Thanks to a dedicated team of dozens of volunteers, activists, and labor union members, nearly a thousand Framingham citizens showed their support to put Mayor Spicer on the ballot.
Mayor Spicer has prioritized public health and economic recovery for the City of Framingham amidst the challenges of the COVID-19 pandemic and is running to continue leading the city through it’s recovery and revitalization.
“I am excited to announce that our campaign has started strong by successfully collecting almost 1,000 signatures. Just as I have navigated our city through the pandemic, I will continue to focus on the recovery and revitalization of our community. Framingham is ready for a strong recovery, and I am ready to guide our city to success,” said Spicer. “Thank you from the bottom of my heart to all of our volunteers for putting their time and energy into this campaign and to every Framingham resident who signed our nomination papers. As our campaign continues to grow I look forward to engaging with folks from all parts of our city to build a better Framingham together.”
Spicer officially launched her re-election campaign through a video announcement on May 13, 2021, and will continue to meet with both citizens and local business, political, and community leaders in the coming weeks.
Mayor Spicer was sworn into office on January 1, 2018 as the first Mayor of Framingham and the first popularly elected Black woman mayor in the history of the Commonwealth.

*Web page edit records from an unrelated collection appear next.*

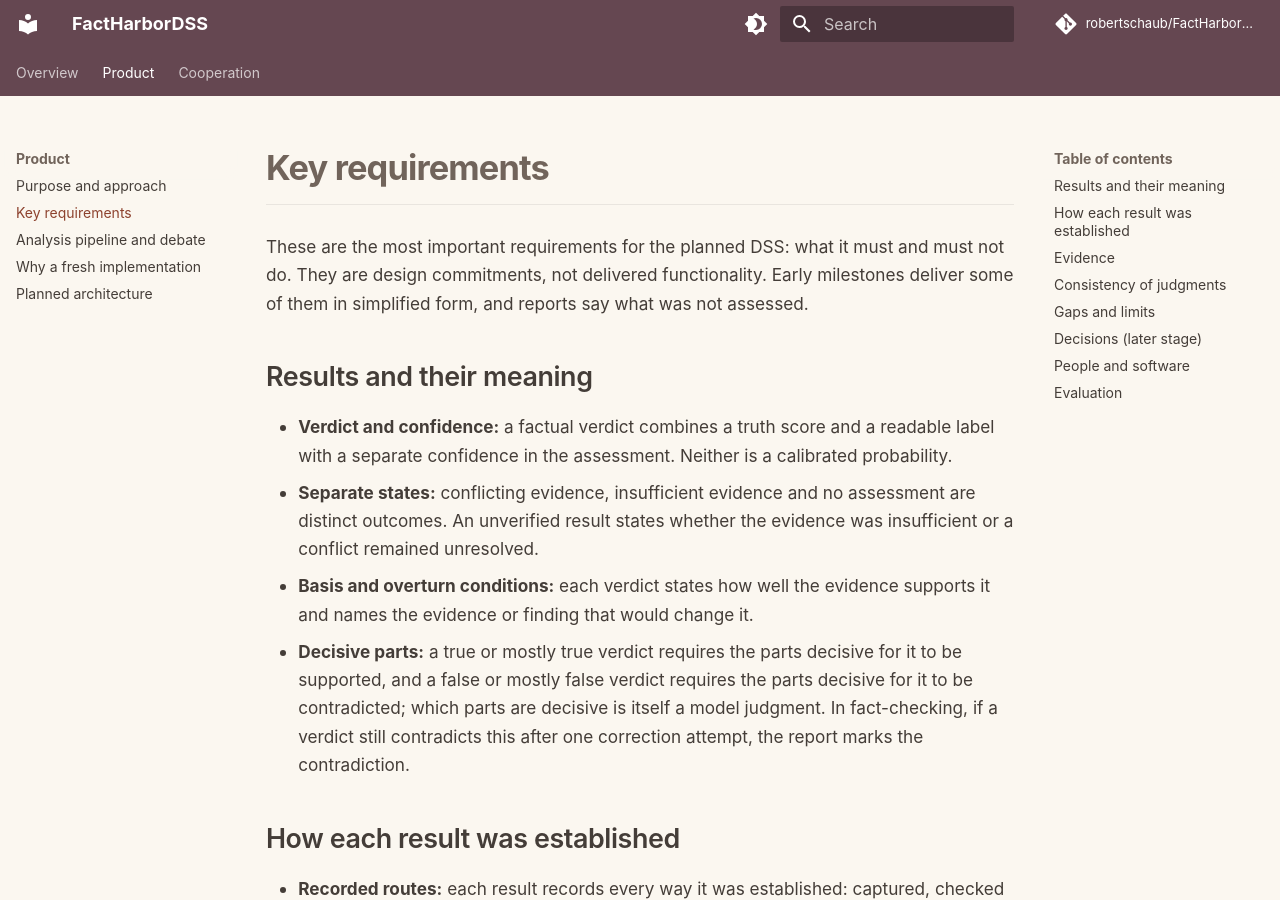
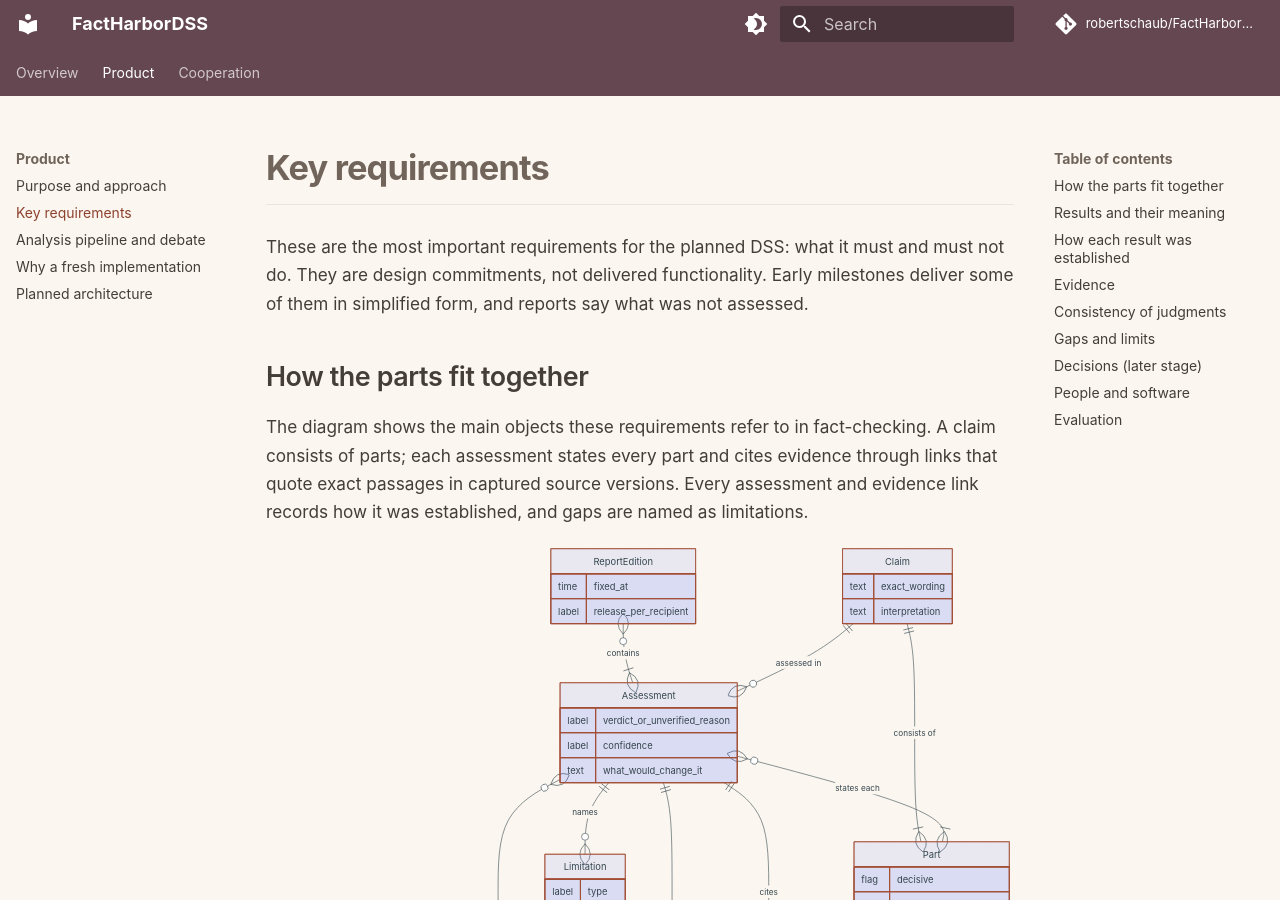
Before and after one commit to robertschaub/FactHarborDSS, an MkDocs documentation site: the page built from docs/Requirements.md, in a window 1280 px wide and 900 px high. Built offline with MkDocs 1.6.1 and Material for MkDocs 9.7.7, drawn with Linux system fonts in a browser that asks for light colours; comment, search, counter and statistics services are not loaded; some of the changed text lies outside the part shown.

Commit message:
docs: add core ERD to the key requirements page
A simplified conceptual model shows how claims, parts, assessments,
evidence links, passages, source versions, sources, reliability
evaluations, establishment routes, limitations and report editions fit
together in fact-checking. Mermaid support is enabled for the diagram.

Co-Authored-By: Claude Opus 5.5 <noreply@anthropic.com>

````diff
--- a/docs/Requirements.md
+++ b/docs/Requirements.md
@@ -1,6 +1,81 @@
 # Key requirements
 
 These are the most important requirements for the planned DSS: what it must and must not do. They are design commitments, not delivered functionality. Early milestones deliver some of them in simplified form, and reports say what was not assessed.
+
+## How the parts fit together
+
+The diagram shows the main objects these requirements refer to in fact-checking. A claim consists of parts; each assessment states every part and cites evidence through links that quote exact passages in captured source versions. Every assessment and evidence link records how it was established, and gaps are named as limitations.
+
+```mermaid
+erDiagram
+  ReportEdition }o--|{ Assessment : contains
+  Claim ||--o{ Assessment : "assessed in"
+  Claim ||--|{ Part : "consists of"
+  Assessment }o--|{ Part : "states each"
+  Assessment ||--o{ EvidenceLink : cites
+  Part ||--o{ EvidenceLink : "supported, contradicted or qualified by"
+  EvidenceLink }o--|| Passage : quotes
+  Passage }o--|| SourceVersion : "located in"
+  SourceVersion }o--|| Source : "published by"
+  SourceVersion |o--o{ SourceVersion : "original of"
+  Source ||--o{ ReliabilityEvaluation : "rated in"
+  Assessment }o--o{ ReliabilityEvaluation : uses
+  Assessment ||--o{ Limitation : names
+  Assessment ||--|{ EstablishmentRoute : records
+  EvidenceLink ||--|{ EstablishmentRoute : records
+  ReportEdition {
+    time fixed_at
+    label release_per_recipient
+  }
+  Claim {
+    text exact_wording
+    text interpretation
+  }
+  Part {
+    flag decisive
+    label state
+    text necessary_assignments
+  }
+  Assessment {
+    label verdict_or_unverified_reason
+    label confidence
+    text what_would_change_it
+  }
+  EvidenceLink {
+    label direction
+    label foundedness
+    label origin_status
+    label weight_level
+    label assignment_decisive_only
+  }
+  Passage {
+    text exact_quote
+    text location
+  }
+  SourceVersion {
+    time captured_at
+    hash fingerprint
+    label authenticity_decisive_only
+  }
+  Source {
+    text publisher_institution_or_author
+  }
+  ReliabilityEvaluation {
+    label rating_or_insufficient_data
+    label confidence
+    text cited_third_party_material
+    date evaluated_on
+  }
+  EstablishmentRoute {
+    label captured_code_model_or_person
+  }
+  Limitation {
+    label type
+    text reason
+  }
+```
+
+*Simplified conceptual model of the planned design, not a database schema.*
 
 ## Results and their meaning
 
--- a/mkdocs.yml
+++ b/mkdocs.yml
@@ -46,7 +46,11 @@ markdown_extensions:
   - toc:
       permalink: true
   - pymdownx.details
-  - pymdownx.superfences
+  - pymdownx.superfences:
+      custom_fences:
+        - name: mermaid
+          class: mermaid
+          format: !!python/name:pymdownx.superfences.fence_code_format
 extra_css:
   - assets/stylesheets/extra.css
 extra:
````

Mayor Spicer was previously the Vice President for Advocacy and Educational Partnerships at the Museum of Science, Boston. Prior to joining the museum, she served as a teacher and administrator in both Framingham and Newton Public Schools.
Spicer was appointed to the inaugural Massachusetts Governor’s STEM Advisory Council by Governor Deval Patrick as the co-chair of the council’s teacher development committee. She was reappointed in 2017 by Governor Charlie Baker and led the Computer Science and Engineering and Career Pathways committees. Mayor Spicer served on the Massachusetts Business Roundtable and the Massachusetts Office of the Treasurer Economic Empowerment Trust Fund. She served on the Board of Directors from 2017-2020 to the International Technology Engineering Education Association (ITEEA). She currently serves on the board of Big Brother Big Sister of Central Massachusetts and the Moog Foundation.
Mayor Spicer was raised in Brooklyn, NY but has called Framingham home since 1985. She is a graduate of the State University of New York-Oswego where she earned a Bachelor of Science degree in Industrial Arts & Technology and a Master of Science degree in Technology Education. She earned her doctorate in 2004 from the University of Massachusetts, Boston in Educational Leadership.